What I like the most about this five minute video is that not once does it feel like an ordeal. The next best thing would be the fact that it establishes the brand connect for me, strongly at that. It's about headphones. You use them to hear your folks clearly on the phone before getting into the team van, and keep them on until you step into the field. It keeps the right tempo of 
'The Game Before The Game' as the tagline beautifully brings out. 

But you know what's best and the rarest? This ad makes me want to buy Beats by Dre's new range of headphones. I have seen umpteen ads in the last two decades and will remember some of them fondly until I die. But never had an ad made me want to buy the said product. This, my friend, is the superlative of #win. 


And now, you can watch the ad: 

Picture courtesy:

Monday, June 2, 2014

Gillette - Look Sharp, Feel Sharp, Be Sharp

Let's play the Brand-Tagline game. What's the one tagline that comes to mind when I say - Gillette
'The Best A Man Can Get,' right? 

No, this post is not about that 1989 born slogan created by BBDO, that first received an audience during the then Super Bowl game. In fact, this is not about a slogan at all. This story is about a little birdie that BBDO created for Gillette, 62 years ago. 

Time-travel time. Year 1952: BBDO creates an animated parrot to sound off Gillette's message - Look sharp, feel sharp, be sharp. The parrot is baptised as Sharpie. What follows is a jingle that later becomes popular as 'The Look Sharp March.' Here goes the rhythmic script: 

Look sharp, feel sharp, be sharp …
And listen mister!
How are you fixed for blades? (do you have many?)
How are you fixed for blades? (you’d better check!)
Please make sure you have enough –
‘cos a worn-out blade makes shaving mighty tough!
How are you fixed for blades? (you’d better look!)
Gillette Blue blades are neat!

You better look at the original video as well now: 

Chartbuster: Composed by Mahlon Merrick (of The Jack Benny Show fame), the march was first aired during the 1952 World Series (of Baseball, where Gillette was the *coughs* official sponsor) match played between the Dodgers and the Yankees. Consequently, 'The Look Sharp March' turned out to be the most played march at high school and college football game half-time shows in the USA for almost two decades.


Value for money: Gillette did not spend a fortune on the television campaigns initially, since the brand was not sure of the effectiveness of TV as a medium.
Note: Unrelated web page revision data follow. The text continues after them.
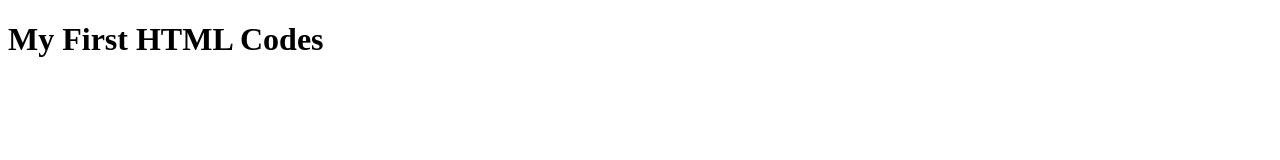
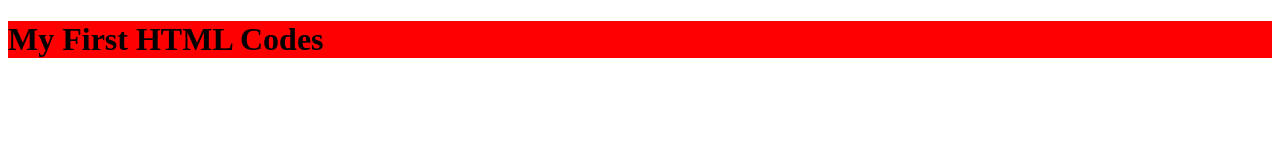
Before and after one commit to AdenleIbrahim/My-First-Project, a plain HTML site: page index.html in a window 1280 px wide. Drawn offline with Linux system fonts and the light colour scheme.

Commit message:
I created a css file for my html

```diff
--- a/index.html
+++ b/index.html
@@ -3,6 +3,7 @@
 <head>
     <meta charset="UTF-8">
     <meta name="viewport" content="width=device-width, initial-scale=1.0">
+    <link rel="stylesheet" href="style.css">
     <title>New to Coding</title>
 </head>
 <body>
--- a/style.css
+++ b/style.css
@@ -0,0 +1,3 @@
+h1{
+  background-color: red;
+}
```
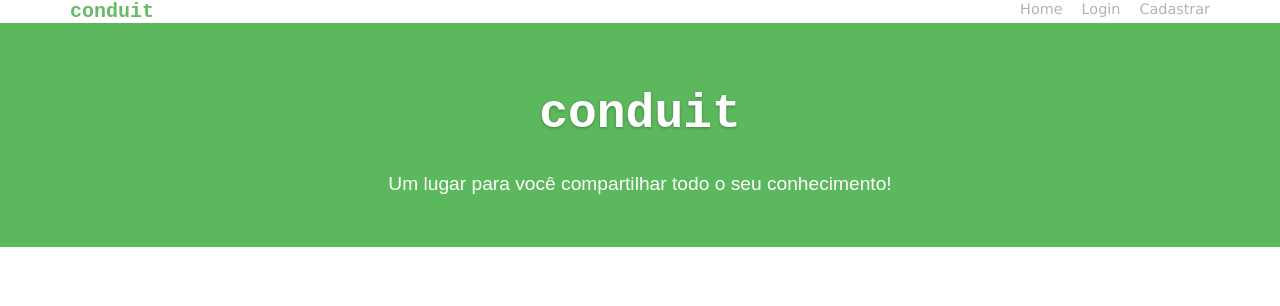
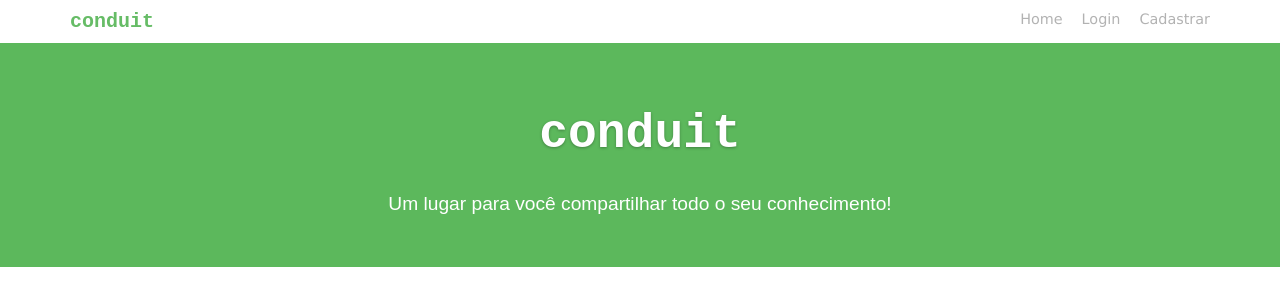
Before and after one commit to ruipimentel/conduit-vue, a Vue app: page / in a window 1280 px wide. Shown: the top 306 px of the page. Built offline with nearby package versions, Linux system fonts and the light colour scheme.

Commit message:
Aprimora as margens e preenchimentos da barra de navegação.

```diff
--- a/src/components/Header.vue
+++ b/src/components/Header.vue
@@ -37,6 +37,9 @@
 </script>
 
 <style scoped>
+  nav {
+    margin: 10px;
+  }
   #logo {
     font-size: 1.25em;
     color: #66bc66;
@@ -46,7 +49,9 @@
   .menu {
     color: #0000004d;
     font-family: 'Lucida Sans', 'Lucida Sans Regular', 'Lucida Grande', 'Lucida Sans Unicode', Geneva, Verdana, sans-serif;
-    margin-left: 1em;
+    margin-left: 0.5em;
+    padding: 0.5em;
+    padding-right: 0;
     font-size: 0.9em;
   }
   .float-right {
```
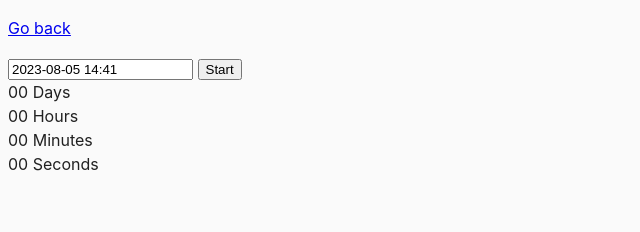
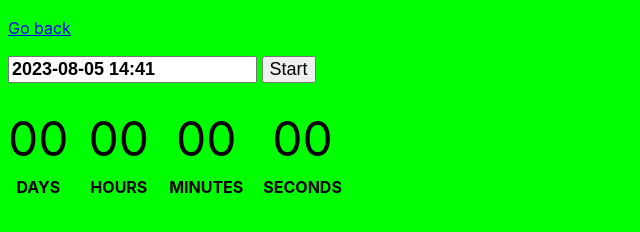
Before and after one commit to wosean/goit-js-hw-09, a website built with Parcel: page src/02-timer.html in a window 1280 px wide. Shown: the whole page, without its empty margins (0-640 px from the left). Built offline with nearby package versions, Linux system fonts and the light colour scheme.

Commit message:
adding styles

```diff
--- a/src/css/common.css
+++ b/src/css/common.css
@@ -7,8 +7,10 @@ body {
     Oxygen-Sans, Ubuntu, Cantarell, 'Helvetica Neue', sans-serif;
   -webkit-font-smoothing: antialiased;
   -moz-osx-font-smoothing: grayscale;
-  background-color: #fafafa;
-  color: #212121;
+  /* background-color: #fafafa; */
+  background-color: #00ff00;
+  /* color: #212121; */
+  color: #000000;
   line-height: 1.5;
 }
 
@@ -16,3 +18,35 @@ img {
   display: block;
   max-width: 100%;
 }
+
+#datetime-picker {
+  box-sizing: border-box;
+  font-size: large;
+  font-weight: bold;
+  font-size: large;
+}
+
+button {
+  font-size: large;
+}
+
+.timer {
+  display: flex;
+}
+
+.field {
+  display: flex;
+  flex-direction: column;
+  align-items: center;
+  margin-right: 20px;
+  margin-top: 20px;
+}
+
+.value {
+  font-size: xxx-large;
+}
+
+.label {
+  font-weight: bold;
+  text-transform: uppercase;
+}
```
But whatever little they invested, reaped them higher than expected value for the brand. With the advent of Nielsen's Audience data, they were able to correlate the arrival of television in every household, with their rising sales figures. (Their very own *huge sigh of relief moment*) Some reports from that time suggest that the parrot was as popular as the sport stars of that period. 

Breakup: Gillette recently ended its 80 year long relationship with BBDO by awarding its creative mandate to Grey Worldwide across regions. BBDO that created its spokesbird, its famous tagline and fetched the first Creative Effectiveness Award at Cannes Lions 2011 for Shave Sutra - Women against lazy stubble (that was from India). Grey has a tough legacy to match up to.  

 - Shephali 

Pictures courtesy: